(WNN) New Delhi, INDIA: A two-year-old girl, Baby Falak, died of cardiac arrest after being severely battered. A four-day-old girl was ‘rejected’ by her own parents after birth. A three-month-old girl, Neha Afreen, was severely battered by her father – because he wanted a boy instead. All have been victims of femicide, known in India also as foeticide – or infanticide – in the case of the death of infants. Femicide is the act of killing only because the victim is female, an act that has been occurring in India, as well as other countries, for centuries.
Many of the reasons for the killings are financial. When girls become old enough to marry the family of the groom often expects a dowry to be paid, even though dowries in India are now illegal.

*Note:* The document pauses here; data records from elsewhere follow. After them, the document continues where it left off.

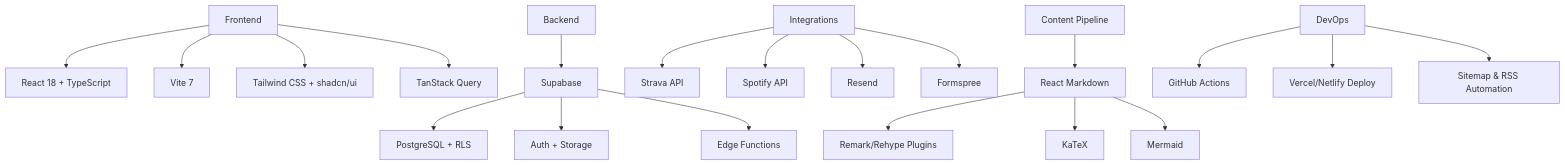
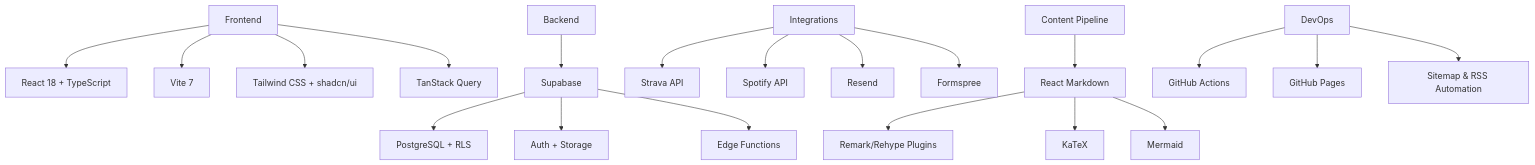
Before and after one commit to imaddde867/imadlab: the diagram in README.md, drawn with Mermaid. The commit also changed 12 other files, not shown here.

````diff
--- a/README.md
+++ b/README.md
@@ -37,26 +37,26 @@
 ```mermaid
 graph TD
     A[Frontend] --> B[React 18 + TypeScript]
     A --> C[Vite 7]
     A --> D[Tailwind CSS + shadcn/ui]
     A --> E[TanStack Query]
     
     F[Backend] --> G[Supabase]
     G --> H[PostgreSQL + RLS]
     G --> I[Auth + Storage]
     G --> J[Edge Functions]
     
     K[Integrations] --> L[Strava API]
     K --> M[Spotify API]
     K --> N[Resend]
     K --> O[Formspree]
     
     P[Content Pipeline] --> Q[React Markdown]
     Q --> R[Remark/Rehype Plugins]
     Q --> S[KaTeX]
     Q --> T[Mermaid]
     
     U[DevOps] --> V[GitHub Actions]
-    U --> W[Vercel/Netlify Deploy]
+    U --> W[GitHub Pages]
     U --> X[Sitemap & RSS Automation]
 ```
````
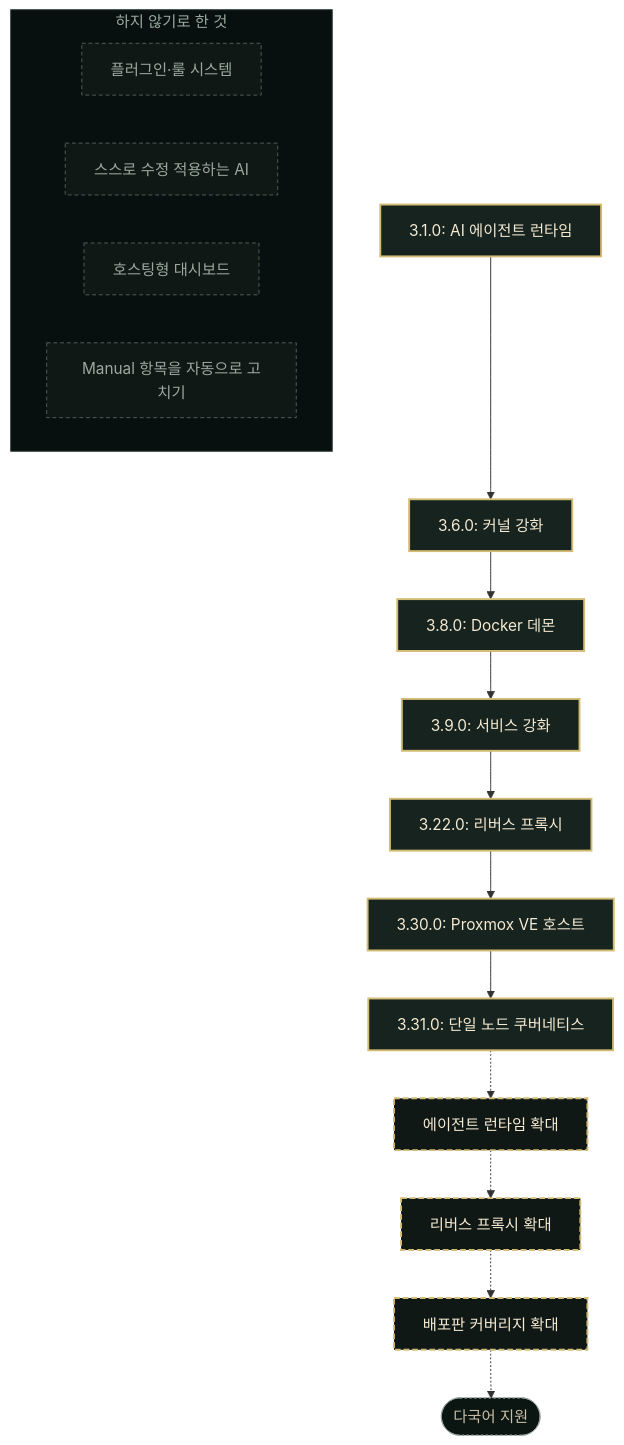
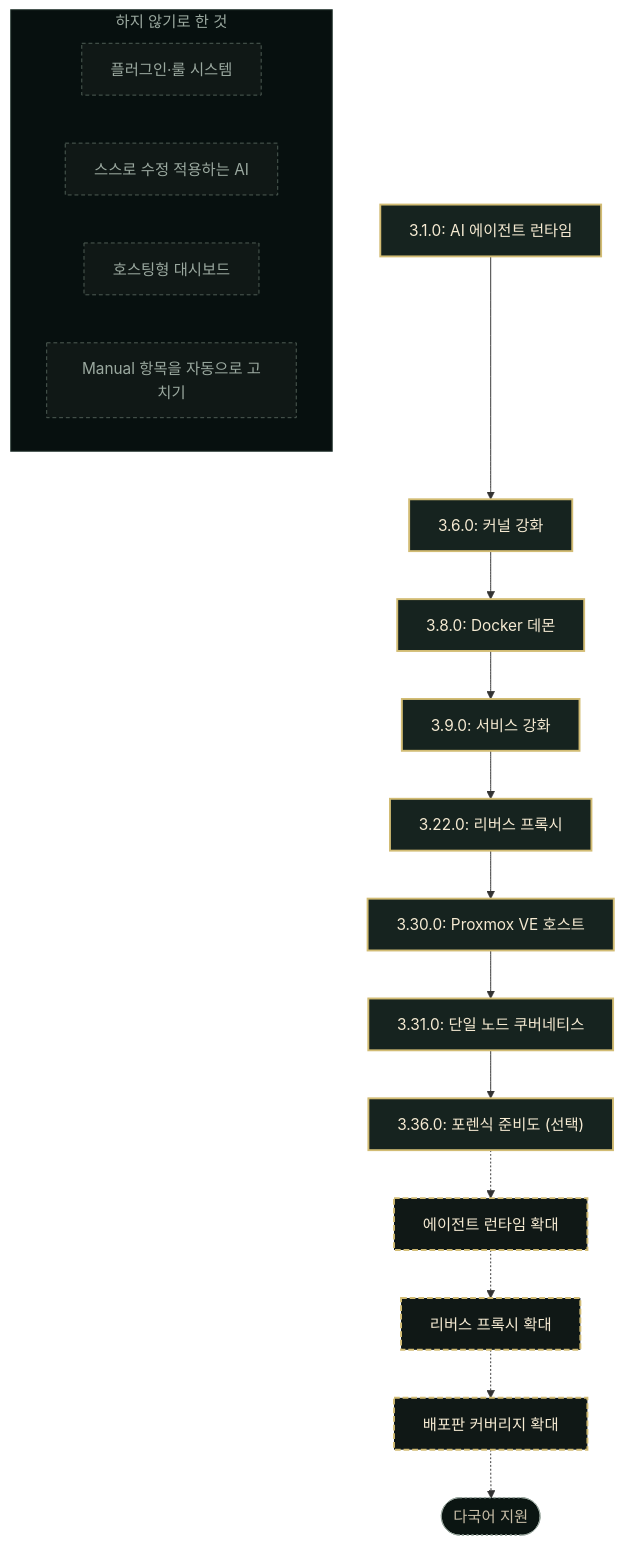
Before and after one commit to seolcu/hostveil: the diagram in README.ko.md, drawn with Mermaid. The commit also changed 9 other files, not shown here.

````diff
--- a/README.ko.md
+++ b/README.ko.md
@@ -374,32 +374,33 @@
 ```mermaid
 graph TD
     v1["3.1.0: AI 에이전트 런타임"] --> v2["3.6.0: 커널 강화"]
     v2 --> v3["3.8.0: Docker 데몬"]
     v3 --> v4["3.9.0: 서비스 강화"]
     v4 --> v5["3.22.0: 리버스 프록시"]
     v5 --> v6["3.30.0: Proxmox VE 호스트"]
     v6 --> v7["3.31.0: 단일 노드 쿠버네티스"]
-    v7 -.-> n1["에이전트 런타임 확대"]
+    v7 --> v8["3.36.0: 포렌식 준비도 (선택)"]
+    v8 -.-> n1["에이전트 런타임 확대"]
     n1 -.-> n2["리버스 프록시 확대"]
     n2 -.-> n3["배포판 커버리지 확대"]
     n3 -.-> e4(["다국어 지원"])
 
     subgraph np["하지 않기로 한 것"]
         x1["플러그인·룰 시스템"]
         x2["스스로 수정 적용하는 AI"]
         x3["호스팅형 대시보드"]
         x4["Manual 항목을 자동으로 고치기"]
     end
 
     classDef shipped fill:#16231f,stroke:#d2bc74,stroke-width:2px,color:#f5ead2
     classDef next fill:#101816,stroke:#d2bc74,stroke-width:2px,stroke-dasharray:6 3,color:#f5ead2
     classDef exploring fill:#0b1512,stroke:#9aa89f,stroke-width:1px,stroke-dasharray:2 3,color:#c8bea7
     classDef notplanned fill:#101816,stroke:#516057,stroke-width:1px,stroke-dasharray:4 3,color:#9aa89f
     classDef npTitle fill:#07100f,stroke:#31413b,color:#9aa89f
 
-    class v1,v2,v3,v4,v5,v6,v7 shipped
+    class v1,v2,v3,v4,v5,v6,v7,v8 shipped
     class n1,n2,n3 next
     class e4 exploring
     class x1,x2,x3,x4 notplanned
     class np npTitle
 ```
````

Other reasons can also be cultural as India, like many other cultures worldwide, often gives more privilege and power to its men than to its women.
According to the 2011 United Nations report on gender and childhood mortality, the current risk of Indian girls dying between the ages of 1 – 5 years is 75 percent higher than boys the same age. The latest India Census also reveals that the general number of girl-children in the age group for girls who are 0-6 years of age now shows a decrease in infant girls even though population counts are rising. 927 females per 1000 males in 2001 is now showing lower figures as 914 females per 1000 males are showing as the most recent numbers for 2011.
But is gender based killing, known as femicide, the cause of the decrease in girl infants in India’s population?
Many advocates think it is. This means that with India’s current population (1.22 billion), close to 16 million additional girls today are now missing from the 2011 numbers counted for girls, compared to those counted in 2001.
Even with recent advances for girls and maternal mortality conditions, the region of India is a dichotomy of ‘gender-based’ discrimination. For a country that boasts having a woman President; as well as women chief ministers; women business leaders; and women sports celebrities, baby girls in India are still considered to be unchahi - “unwanted.” Chances for a girl’s survival before the age of five is now greatly compromised in what Times India has called “the most dangerous place in the world to be a baby girl.”
When baby Neha Afreen’s father secretly hit his infant daughter with a blunt object, even physically biting the baby, the three-month-old succumbed to her injuries on April 12, 2012. At the time her father Umar Farooq said in a statement given to the police that he did in fact have ‘clear intention’ to kill his child because she was a girl.
In another case Poonam Kanwar and her husband refused to accept their newborn girl into their family after she was delivered. A baby boy was given to the Kanwar family by mistake by the staff at Jodhpur’s Ummaid Hospital, in what was reported by India Today news as an attempt used to try to get a customary money tip for delivering a boy instead of a girl to the parents after the birth. But the attempt to get the money from the parents missed the mark. The baby boy was born from another mother, and it is guessed from a ‘poorer’ family.
After the Kanwar parents were informed that a mistake had been made, and only after the local court officially ordered them to do so, did the couple finally accept the correct child, a baby girl, as their own.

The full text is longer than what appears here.